"""
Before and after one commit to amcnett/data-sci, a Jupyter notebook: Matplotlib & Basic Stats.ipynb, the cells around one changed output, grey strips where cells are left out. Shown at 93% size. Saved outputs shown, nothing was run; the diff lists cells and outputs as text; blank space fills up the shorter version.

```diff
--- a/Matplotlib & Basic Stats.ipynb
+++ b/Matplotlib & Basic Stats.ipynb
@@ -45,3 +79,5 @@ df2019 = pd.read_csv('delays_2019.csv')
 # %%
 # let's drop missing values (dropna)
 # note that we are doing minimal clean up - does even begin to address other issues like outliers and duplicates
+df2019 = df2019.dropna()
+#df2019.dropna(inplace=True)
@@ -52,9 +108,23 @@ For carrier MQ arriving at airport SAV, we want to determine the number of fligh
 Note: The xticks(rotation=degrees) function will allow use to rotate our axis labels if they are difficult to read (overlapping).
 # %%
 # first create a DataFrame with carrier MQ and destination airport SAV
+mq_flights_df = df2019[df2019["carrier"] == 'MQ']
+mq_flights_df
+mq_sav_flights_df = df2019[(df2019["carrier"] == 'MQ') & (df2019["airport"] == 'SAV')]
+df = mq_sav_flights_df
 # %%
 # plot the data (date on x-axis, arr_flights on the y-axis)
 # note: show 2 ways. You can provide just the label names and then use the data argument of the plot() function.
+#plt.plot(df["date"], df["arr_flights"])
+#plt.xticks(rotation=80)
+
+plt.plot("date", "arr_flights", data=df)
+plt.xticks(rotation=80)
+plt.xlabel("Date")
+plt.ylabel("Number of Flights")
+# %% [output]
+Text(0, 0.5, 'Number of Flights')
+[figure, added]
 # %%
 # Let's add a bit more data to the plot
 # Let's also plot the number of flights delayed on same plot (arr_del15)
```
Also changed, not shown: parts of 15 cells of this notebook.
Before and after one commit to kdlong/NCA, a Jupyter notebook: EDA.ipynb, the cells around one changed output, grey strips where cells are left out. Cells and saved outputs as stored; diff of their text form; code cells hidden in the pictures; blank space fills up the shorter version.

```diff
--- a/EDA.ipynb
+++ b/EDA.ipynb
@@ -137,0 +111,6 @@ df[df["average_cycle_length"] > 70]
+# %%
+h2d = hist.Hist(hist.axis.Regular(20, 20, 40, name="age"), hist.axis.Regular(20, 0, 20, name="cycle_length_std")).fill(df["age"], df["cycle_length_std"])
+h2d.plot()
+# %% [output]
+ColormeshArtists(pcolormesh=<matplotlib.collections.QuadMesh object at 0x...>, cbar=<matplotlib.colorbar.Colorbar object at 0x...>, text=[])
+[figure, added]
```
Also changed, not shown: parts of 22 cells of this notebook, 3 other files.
"""
§ What is expected: Restate the data above in full, word for word.

§ Written answer:
Before and after one commit to amcnett/data-sci, a Jupyter notebook: Matplotlib & Basic Stats.ipynb, the cells around one changed output, grey strips where cells are left out. Shown at 93% size. Saved outputs shown, nothing was run; the diff lists cells and outputs as text; blank space fills up the shorter version.

```diff
--- a/Matplotlib & Basic Stats.ipynb
+++ b/Matplotlib & Basic Stats.ipynb
@@ -45,3 +79,5 @@ df2019 = pd.read_csv('delays_2019.csv')
 # %%
 # let's drop missing values (dropna)
 # note that we are doing minimal clean up - does even begin to address other issues like outliers and duplicates
+df2019 = df2019.dropna()
+#df2019.dropna(inplace=True)
@@ -52,9 +108,23 @@ For carrier MQ arriving at airport SAV, we want to determine the number of fligh
 Note: The xticks(rotation=degrees) function will allow use to rotate our axis labels if they are difficult to read (overlapping).
 # %%
 # first create a DataFrame with carrier MQ and destination airport SAV
+mq_flights_df = df2019[df2019["carrier"] == 'MQ']
+mq_flights_df
+mq_sav_flights_df = df2019[(df2019["carrier"] == 'MQ') & (df2019["airport"] == 'SAV')]
+df = mq_sav_flights_df
 # %%
 # plot the data (date on x-axis, arr_flights on the y-axis)
 # note: show 2 ways. You can provide just the label names and then use the data argument of the plot() function.
+#plt.plot(df["date"], df["arr_flights"])
+#plt.xticks(rotation=80)
+
+plt.plot("date", "arr_flights", data=df)
+plt.xticks(rotation=80)
+plt.xlabel("Date")
+plt.ylabel("Number of Flights")
+# %% [output]
+Text(0, 0.5, 'Number of Flights')
+[figure, added]
 # %%
 # Let's add a bit more data to the plot
 # Let's also plot the number of flights delayed on same plot (arr_del15)
```
Also changed, not shown: parts of 15 cells of this notebook.
Before and after one commit to kdlong/NCA, a Jupyter notebook: EDA.ipynb, the cells around one changed output, grey strips where cells are left out. Cells and saved outputs as stored; diff of their text form; code cells hidden in the pictures; blank space fills up the shorter version.

```diff
--- a/EDA.ipynb
+++ b/EDA.ipynb
@@ -137,0 +111,6 @@ df[df["average_cycle_length"] > 70]
+# %%
+h2d = hist.Hist(hist.axis.Regular(20, 20, 40, name="age"), hist.axis.Regular(20, 0, 20, name="cycle_length_std")).fill(df["age"], df["cycle_length_std"])
+h2d.plot()
+# %% [output]
+ColormeshArtists(pcolormesh=<matplotlib.collections.QuadMesh object at 0x...>, cbar=<matplotlib.colorbar.Colorbar object at 0x...>, text=[])
+[figure, added]
```
Also changed, not shown: parts of 22 cells of this notebook, 3 other files.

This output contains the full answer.